It’s at this point where I should point out the collective mental state of our travelling group. Brian was beginning to get what would be an extremely high fever, and his energy level was slumping fast. Tracey had the misfortune of sleeping in the bunk below me the night before, and as it was a squeaky IKEA bed, my constant tossing and turning meant she was up most of the night and somewhat pissed at me. Oury, well, Oury was just looking for a bed to sleep in. I was pretty full of energy, and was planning on spending most of the time on the train planning our Copenhagen adventures.
We come to our car. Which looks different then the rest. It’s a little more dilapidated than the others, and as we enter the main aisle, there comes the sinking feeling that we may not be in a car like the others. There were no sleepers here, only chairs. Red chairs. Dirty red chairs from the early 1990s. And an interior that could have come out of the Soviet Union. As we approached our assigned seats, I felt the red hot glares of death upon me.
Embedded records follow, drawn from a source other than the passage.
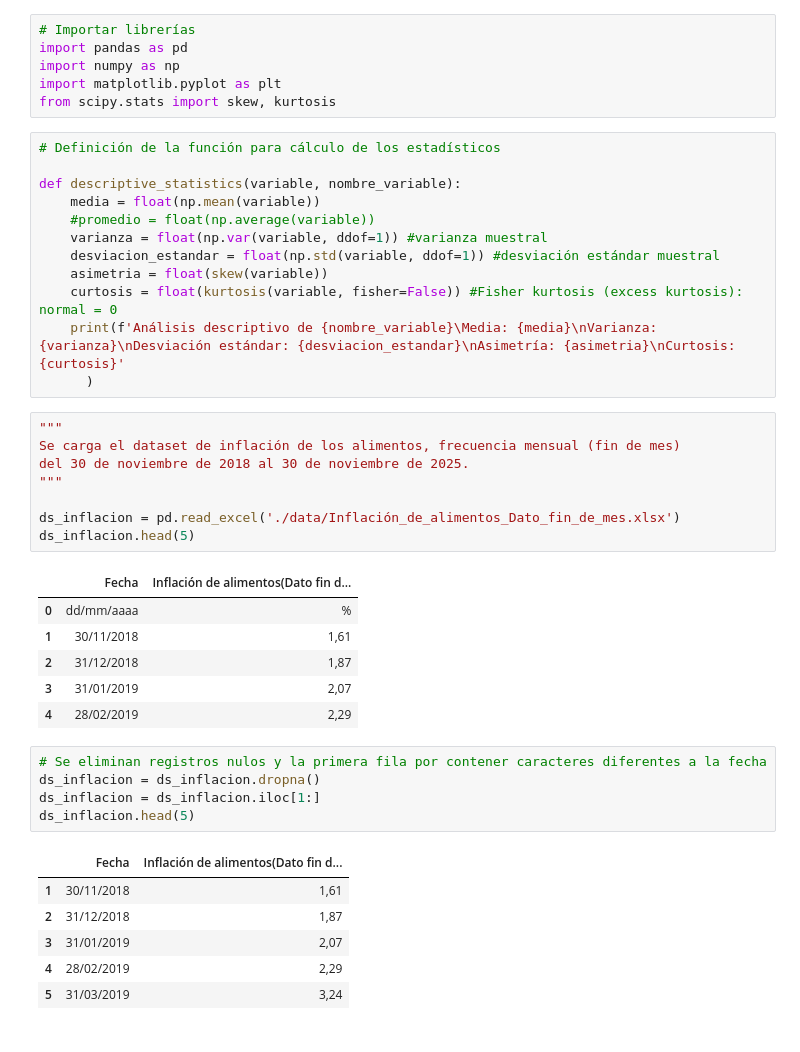
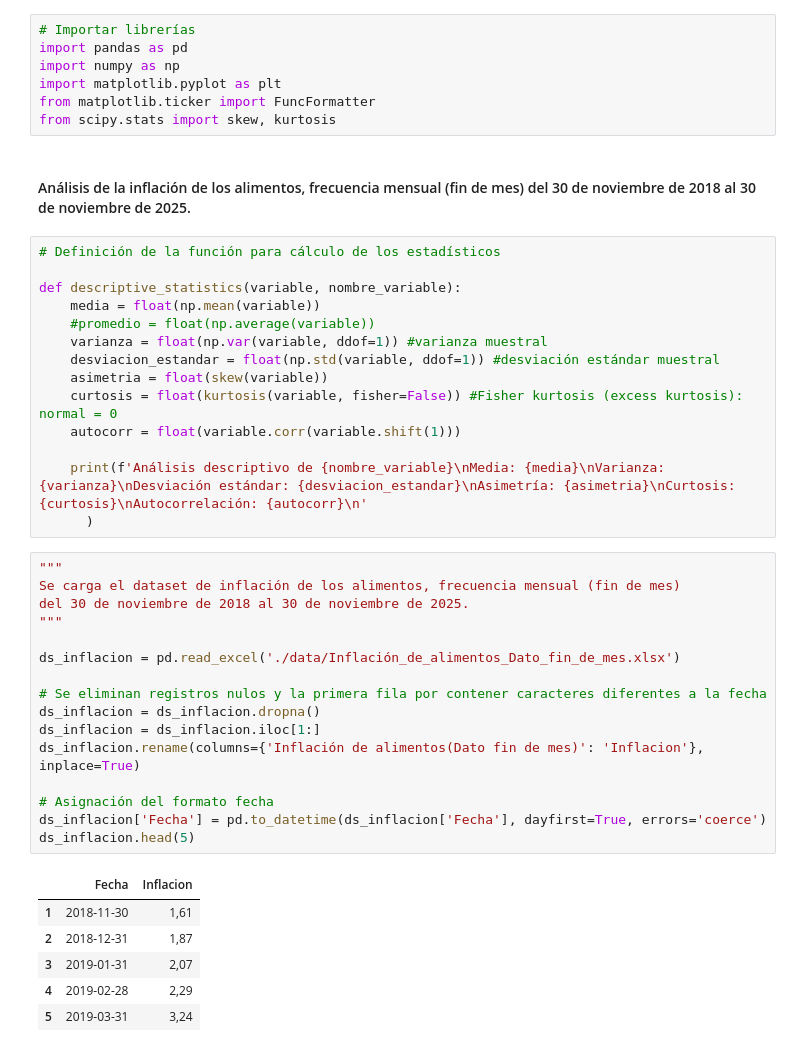
Before and after one commit to acpuche/financial-data-analytics, a Jupyter notebook: hw6_timeseries.ipynb, the cells around one changed output. Drawn from its saved outputs; the diff is of its cells as text.

Commit message:
Tarea 6 - Análisis de series de tiempo

```diff
--- a/hw6_timeseries.ipynb
+++ b/hw6_timeseries.ipynb
@@ -3,7 +3,10 @@
 import pandas as pd
 import numpy as np
 import matplotlib.pyplot as plt
+from matplotlib.ticker import FuncFormatter
 from scipy.stats import skew, kurtosis
+# %% [markdown]
+#### Análisis de la inflación de los alimentos, frecuencia mensual (fin de mes) del 30 de noviembre de 2018 al 30 de noviembre de 2025.
 # %%
 # Definición de la función para cálculo de los estadísticos
 
@@ -14,32 +17,30 @@ def descriptive_statistics(variable, nombre_variable):
     desviacion_estandar = float(np.std(variable, ddof=1)) #desviación estándar muestral
     asimetria = float(skew(variable))
     curtosis = float(kurtosis(variable, fisher=False)) #Fisher kurtosis (excess kurtosis): normal = 0
-    print(f'Análisis descriptivo de {nombre_variable}\Media: {media}\nVarianza: {varianza}\nDesviación estándar: {desviacion_estandar}\nAsimetría: {asimetria}\nCurtosis: {curtosis}'
+    autocorr = float(variable.corr(variable.shift(1)))
+
+    print(f'Análisis descriptivo de {nombre_variable}\nMedia: {media}\nVarianza: {varianza}\nDesviación estándar: {desviacion_estandar}\nAsimetría: {asimetria}\nCurtosis: {curtosis}\nAutocorrelación: {autocorr}\n'
       )
 # %%
 """
 Se carga el dataset de inflación de los alimentos, frecuencia mensual (fin de mes)
 del 30 de noviembre de 2018 al 30 de noviembre de 2025.
 """
 
 ds_inflacion = pd.read_excel('./data/Inflación_de_alimentos_Dato_fin_de_mes.xlsx')
+
+# Se eliminan registros nulos y la primera fila por contener caracteres diferentes a la fecha
+ds_inflacion = ds_inflacion.dropna()
+ds_inflacion = ds_inflacion.iloc[1:]
+ds_inflacion.rename(columns={'Inflación de alimentos(Dato fin de mes)': 'Inflacion'}, inplace=True)
+
+# Asignación del formato fecha
+ds_inflacion['Fecha'] = pd.to_datetime(ds_inflacion['Fecha'], dayfirst=True, errors='coerce')
 ds_inflacion.head(5)
 # %% [output]
-|  | Fecha | Inflación de alimentos(Dato fin d... |
-| 0 | dd/mm/aaaa | % |
-| 1 | 30/11/2018 | 1,61 |
-| 2 | 31/12/2018 | 1,87 |
-| 3 | 31/01/2019 | 2,07 |
-| 4 | 28/02/2019 | 2,29 |
+|  | Fecha | Inflacion |
+| 1 | 2018-11-30 | 1,61 |
+| 2 | 2018-12-31 | 1,87 |
+| 3 | 2019-01-31 | 2,07 |
+| 4 | 2019-02-28 | 2,29 |
+| 5 | 2019-03-31 | 3,24 |
-# %%
-# Se eliminan registros nulos y la primera fila por contener caracteres diferentes a la fecha
-ds_inflacion = ds_inflacion.dropna()
-ds_inflacion = ds_inflacion.iloc[1:]
-ds_inflacion.head(5)
-# %% [output]
-|  | Fecha | Inflación de alimentos(Dato fin d... |
-| 1 | 30/11/2018 | 1,61 |
-| 2 | 31/12/2018 | 1,87 |
-| 3 | 31/01/2019 | 2,07 |
-| 4 | 28/02/2019 | 2,29 |
-| 5 | 31/03/2019 | 3,24 |
```
Also changed, not shown: parts of 16 cells of this notebook.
I make some sort of explanation about how it said couchette, and there were no upgrade options. This did little to placate Tracey, who was leading the charge of hate at this point, with Oury right behind her.
Brian and I, fighting the inevitable battle towards illness, were popping cough drops like they were candy, and tried to remain nonplussed at the situation which we now found ourselves in: a good night’s sleep which we all needed was no longer an option, only the train awaited, and our transfer at 6:00am.